What to work on ▸ Show each line of the records in which the word "Resíduos" occurs.

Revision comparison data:
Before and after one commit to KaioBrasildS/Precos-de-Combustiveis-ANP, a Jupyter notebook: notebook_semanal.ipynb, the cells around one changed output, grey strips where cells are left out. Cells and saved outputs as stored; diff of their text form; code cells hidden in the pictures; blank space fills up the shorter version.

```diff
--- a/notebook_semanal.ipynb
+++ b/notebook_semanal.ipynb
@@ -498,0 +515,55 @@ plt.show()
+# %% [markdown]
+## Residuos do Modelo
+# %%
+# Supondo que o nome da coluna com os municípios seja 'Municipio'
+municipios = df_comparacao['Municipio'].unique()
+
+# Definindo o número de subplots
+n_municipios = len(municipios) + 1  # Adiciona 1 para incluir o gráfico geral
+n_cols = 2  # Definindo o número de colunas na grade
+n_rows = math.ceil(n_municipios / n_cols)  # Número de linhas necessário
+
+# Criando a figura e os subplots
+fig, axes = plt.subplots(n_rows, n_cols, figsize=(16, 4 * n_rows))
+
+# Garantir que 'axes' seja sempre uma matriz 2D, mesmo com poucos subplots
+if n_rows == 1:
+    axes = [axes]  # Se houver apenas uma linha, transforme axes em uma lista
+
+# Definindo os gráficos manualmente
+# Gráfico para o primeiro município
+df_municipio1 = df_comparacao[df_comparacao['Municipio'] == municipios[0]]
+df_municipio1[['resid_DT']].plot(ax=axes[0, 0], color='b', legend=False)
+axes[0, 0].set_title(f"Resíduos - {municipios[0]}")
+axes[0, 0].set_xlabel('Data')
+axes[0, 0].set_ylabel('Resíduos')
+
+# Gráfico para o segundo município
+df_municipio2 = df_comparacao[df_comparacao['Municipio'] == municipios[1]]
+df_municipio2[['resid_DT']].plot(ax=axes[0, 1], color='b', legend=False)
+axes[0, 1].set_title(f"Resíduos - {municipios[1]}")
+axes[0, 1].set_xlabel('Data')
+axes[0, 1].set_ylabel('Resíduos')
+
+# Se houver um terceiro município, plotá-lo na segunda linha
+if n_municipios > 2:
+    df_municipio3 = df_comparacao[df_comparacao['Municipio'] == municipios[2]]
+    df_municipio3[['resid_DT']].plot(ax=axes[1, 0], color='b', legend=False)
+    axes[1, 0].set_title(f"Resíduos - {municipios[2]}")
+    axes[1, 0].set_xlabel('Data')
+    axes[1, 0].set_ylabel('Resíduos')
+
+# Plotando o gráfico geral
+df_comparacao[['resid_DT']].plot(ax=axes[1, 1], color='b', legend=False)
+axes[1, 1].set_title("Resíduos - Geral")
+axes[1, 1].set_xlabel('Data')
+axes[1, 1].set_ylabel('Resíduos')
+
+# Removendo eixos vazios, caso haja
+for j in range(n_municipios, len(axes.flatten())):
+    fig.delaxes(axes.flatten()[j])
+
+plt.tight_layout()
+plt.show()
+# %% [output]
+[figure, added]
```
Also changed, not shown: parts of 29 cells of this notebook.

Written response ▸
+axes[0, 0].set_title(f"Resíduos - {municipios[0]}")
+axes[0, 0].set_ylabel('Resíduos')
+axes[0, 1].set_title(f"Resíduos - {municipios[1]}")
+axes[0, 1].set_ylabel('Resíduos')
+    axes[1, 0].set_title(f"Resíduos - {municipios[2]}")
+    axes[1, 0].set_ylabel('Resíduos')
+axes[1, 1].set_title("Resíduos - Geral")
+axes[1, 1].set_ylabel('Resíduos')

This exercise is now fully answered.